But for one or two hands, I was allowed to stay downstairs. I would sit very upright next to my father’s chair and look silently at his cards. His face always remained impassive. “Check,” he would say, slamming his fist on the table. Someone else would fold. Finally, the betting started. My father always waited to raise, knowing that if he gave away the fact that his cards were good he would scare the others out of the hand and win only a modest pot. “One chip for high, two for low, none if you’re betting high-low,” he announced. And that breathless moment would come when the clenched hands were on top of the table, all hiding the secret of their play under closed fingers. With the precision of a choreographed dance, every forearm would rotate upwards at the same time and all five fingers would open wide. Then there would be shouts, gasps, and swearing.

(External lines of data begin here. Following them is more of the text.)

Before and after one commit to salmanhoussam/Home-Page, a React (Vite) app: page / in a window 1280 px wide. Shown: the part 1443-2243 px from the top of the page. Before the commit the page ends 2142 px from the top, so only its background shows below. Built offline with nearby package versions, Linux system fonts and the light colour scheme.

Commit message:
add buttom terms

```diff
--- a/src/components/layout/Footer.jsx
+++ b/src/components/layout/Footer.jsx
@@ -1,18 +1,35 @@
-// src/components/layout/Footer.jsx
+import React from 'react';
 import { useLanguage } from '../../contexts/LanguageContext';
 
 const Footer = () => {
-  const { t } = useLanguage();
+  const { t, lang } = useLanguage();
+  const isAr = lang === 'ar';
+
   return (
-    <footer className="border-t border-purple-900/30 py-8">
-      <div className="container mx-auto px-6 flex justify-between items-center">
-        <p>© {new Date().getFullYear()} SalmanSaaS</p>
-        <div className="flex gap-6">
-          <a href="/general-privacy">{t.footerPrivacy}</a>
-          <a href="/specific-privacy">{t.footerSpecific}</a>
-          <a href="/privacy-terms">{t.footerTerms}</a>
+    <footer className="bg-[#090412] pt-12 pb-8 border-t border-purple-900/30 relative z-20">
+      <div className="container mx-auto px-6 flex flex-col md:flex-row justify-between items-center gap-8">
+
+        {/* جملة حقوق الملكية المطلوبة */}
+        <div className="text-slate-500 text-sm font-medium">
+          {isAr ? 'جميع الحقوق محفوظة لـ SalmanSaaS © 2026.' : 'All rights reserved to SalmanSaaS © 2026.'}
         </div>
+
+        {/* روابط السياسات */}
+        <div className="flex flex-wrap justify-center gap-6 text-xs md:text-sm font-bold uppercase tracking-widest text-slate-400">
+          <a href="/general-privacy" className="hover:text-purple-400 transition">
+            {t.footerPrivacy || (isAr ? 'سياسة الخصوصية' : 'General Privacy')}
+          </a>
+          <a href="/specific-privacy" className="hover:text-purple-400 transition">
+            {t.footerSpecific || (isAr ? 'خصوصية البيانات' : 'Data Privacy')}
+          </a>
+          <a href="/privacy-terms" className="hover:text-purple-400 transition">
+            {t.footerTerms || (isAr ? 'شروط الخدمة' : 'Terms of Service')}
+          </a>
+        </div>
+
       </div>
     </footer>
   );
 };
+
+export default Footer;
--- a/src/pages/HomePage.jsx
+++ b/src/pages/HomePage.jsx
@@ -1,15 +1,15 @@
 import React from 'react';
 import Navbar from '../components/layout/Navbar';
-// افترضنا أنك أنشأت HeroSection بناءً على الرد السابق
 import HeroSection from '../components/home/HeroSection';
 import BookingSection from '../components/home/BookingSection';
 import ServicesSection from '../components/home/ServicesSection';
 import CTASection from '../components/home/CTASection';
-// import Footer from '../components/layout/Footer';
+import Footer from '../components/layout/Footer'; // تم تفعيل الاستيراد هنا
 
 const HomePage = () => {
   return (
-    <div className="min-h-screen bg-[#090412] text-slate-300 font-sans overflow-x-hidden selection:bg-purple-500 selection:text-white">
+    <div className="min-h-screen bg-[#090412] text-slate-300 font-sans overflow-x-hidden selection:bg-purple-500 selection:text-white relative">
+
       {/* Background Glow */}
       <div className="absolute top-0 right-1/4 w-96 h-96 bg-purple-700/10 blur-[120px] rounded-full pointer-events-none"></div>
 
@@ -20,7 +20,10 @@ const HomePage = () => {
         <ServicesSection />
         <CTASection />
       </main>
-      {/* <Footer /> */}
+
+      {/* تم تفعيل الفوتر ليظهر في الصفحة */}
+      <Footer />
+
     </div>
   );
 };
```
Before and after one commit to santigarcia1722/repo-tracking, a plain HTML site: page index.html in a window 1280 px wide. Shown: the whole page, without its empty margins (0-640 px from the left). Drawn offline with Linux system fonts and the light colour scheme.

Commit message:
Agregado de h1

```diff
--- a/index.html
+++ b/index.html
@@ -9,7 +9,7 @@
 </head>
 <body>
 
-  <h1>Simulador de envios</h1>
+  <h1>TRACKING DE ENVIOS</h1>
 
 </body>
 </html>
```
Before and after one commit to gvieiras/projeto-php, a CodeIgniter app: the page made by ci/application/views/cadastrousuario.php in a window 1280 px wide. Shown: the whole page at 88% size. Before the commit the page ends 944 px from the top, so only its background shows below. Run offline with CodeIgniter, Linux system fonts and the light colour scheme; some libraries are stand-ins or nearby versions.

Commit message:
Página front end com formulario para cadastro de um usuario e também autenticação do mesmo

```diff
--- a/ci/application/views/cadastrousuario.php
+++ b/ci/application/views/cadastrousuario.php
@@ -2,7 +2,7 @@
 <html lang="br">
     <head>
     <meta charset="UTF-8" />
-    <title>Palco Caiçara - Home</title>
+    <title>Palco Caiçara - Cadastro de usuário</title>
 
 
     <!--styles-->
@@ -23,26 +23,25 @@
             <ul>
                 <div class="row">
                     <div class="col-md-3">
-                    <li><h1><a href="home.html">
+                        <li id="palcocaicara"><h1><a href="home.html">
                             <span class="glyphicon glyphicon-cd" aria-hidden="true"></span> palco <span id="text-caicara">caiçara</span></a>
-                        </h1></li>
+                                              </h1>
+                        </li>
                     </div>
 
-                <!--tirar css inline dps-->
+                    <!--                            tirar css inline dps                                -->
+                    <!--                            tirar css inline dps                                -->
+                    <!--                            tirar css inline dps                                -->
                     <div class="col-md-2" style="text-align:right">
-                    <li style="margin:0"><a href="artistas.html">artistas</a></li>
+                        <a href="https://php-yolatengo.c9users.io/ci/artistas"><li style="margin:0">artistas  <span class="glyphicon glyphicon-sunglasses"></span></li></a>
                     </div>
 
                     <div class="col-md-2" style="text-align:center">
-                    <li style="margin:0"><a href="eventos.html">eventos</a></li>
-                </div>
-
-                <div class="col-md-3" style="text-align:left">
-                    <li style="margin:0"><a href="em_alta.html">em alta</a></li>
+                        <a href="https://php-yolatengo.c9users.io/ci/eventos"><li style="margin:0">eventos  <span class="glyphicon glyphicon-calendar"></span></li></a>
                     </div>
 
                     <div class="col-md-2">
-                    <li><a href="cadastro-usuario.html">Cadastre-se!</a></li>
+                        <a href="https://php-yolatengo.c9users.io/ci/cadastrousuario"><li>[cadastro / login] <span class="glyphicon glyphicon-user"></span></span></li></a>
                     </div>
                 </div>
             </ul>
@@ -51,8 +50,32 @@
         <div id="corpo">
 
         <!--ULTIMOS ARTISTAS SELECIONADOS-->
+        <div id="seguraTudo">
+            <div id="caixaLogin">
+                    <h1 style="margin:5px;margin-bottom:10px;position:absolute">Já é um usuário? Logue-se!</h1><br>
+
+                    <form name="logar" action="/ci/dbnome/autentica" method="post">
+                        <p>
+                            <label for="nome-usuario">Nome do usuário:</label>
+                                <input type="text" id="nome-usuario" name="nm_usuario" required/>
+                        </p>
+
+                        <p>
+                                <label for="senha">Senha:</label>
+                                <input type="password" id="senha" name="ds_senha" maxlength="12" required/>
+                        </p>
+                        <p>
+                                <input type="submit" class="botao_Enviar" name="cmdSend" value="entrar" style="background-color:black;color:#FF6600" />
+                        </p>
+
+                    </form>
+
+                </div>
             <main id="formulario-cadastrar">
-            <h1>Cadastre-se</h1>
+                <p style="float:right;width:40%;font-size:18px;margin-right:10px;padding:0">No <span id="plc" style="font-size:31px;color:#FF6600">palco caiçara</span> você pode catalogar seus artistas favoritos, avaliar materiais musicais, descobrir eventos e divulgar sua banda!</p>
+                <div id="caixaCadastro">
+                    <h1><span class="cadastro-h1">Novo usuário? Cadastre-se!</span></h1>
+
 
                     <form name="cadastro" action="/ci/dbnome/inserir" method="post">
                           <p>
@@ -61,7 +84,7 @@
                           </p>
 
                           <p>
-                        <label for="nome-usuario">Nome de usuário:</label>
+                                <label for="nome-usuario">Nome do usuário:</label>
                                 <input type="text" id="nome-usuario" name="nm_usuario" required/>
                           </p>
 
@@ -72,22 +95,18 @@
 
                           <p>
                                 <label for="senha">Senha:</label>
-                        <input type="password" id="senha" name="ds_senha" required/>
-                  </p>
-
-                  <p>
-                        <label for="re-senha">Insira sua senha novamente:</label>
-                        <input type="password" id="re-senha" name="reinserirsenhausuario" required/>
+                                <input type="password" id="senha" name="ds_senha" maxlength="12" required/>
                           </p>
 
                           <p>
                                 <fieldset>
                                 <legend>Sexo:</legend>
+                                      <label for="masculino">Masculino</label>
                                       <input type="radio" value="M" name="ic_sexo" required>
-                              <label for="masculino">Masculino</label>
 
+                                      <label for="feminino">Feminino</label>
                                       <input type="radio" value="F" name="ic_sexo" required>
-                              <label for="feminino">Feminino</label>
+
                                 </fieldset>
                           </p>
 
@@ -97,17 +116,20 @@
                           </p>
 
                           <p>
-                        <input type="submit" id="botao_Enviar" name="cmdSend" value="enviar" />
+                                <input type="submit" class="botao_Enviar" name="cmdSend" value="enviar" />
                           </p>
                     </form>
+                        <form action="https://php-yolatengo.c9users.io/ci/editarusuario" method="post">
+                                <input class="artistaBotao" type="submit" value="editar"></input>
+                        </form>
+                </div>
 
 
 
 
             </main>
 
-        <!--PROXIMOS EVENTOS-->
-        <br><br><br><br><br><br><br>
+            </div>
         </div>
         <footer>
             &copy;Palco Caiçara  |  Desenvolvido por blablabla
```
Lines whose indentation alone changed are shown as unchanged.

Even I, though I knew it might cost me the privilege of watching, couldn’t sit still and silent as the cards were revealed. I did not understand all of the mysterious secrets of the cards — that aces could be high or low; that a regal red queen could ruin a low hand for someone who was trying his luck, believing the others would be betting high; that a ten of spades, ten being a whole year away from me, could be a good low card. But I understood the excitement of having a good hand, the joy of raking in a large pile of chips, and the camaraderie that comes with playing a good game — a game full of tension and skill, where luck, too, has everything to do with the outcome.
I was the youngest of four children that my father raised, and when I graduated from high school a year early and left for college, our house, even on poker nights, must have seemed empty. I will never forget sitting in my nightgown with my legs dangling from a chair as I was privy, for a moment anyway, to the smoky, guffawing world of men.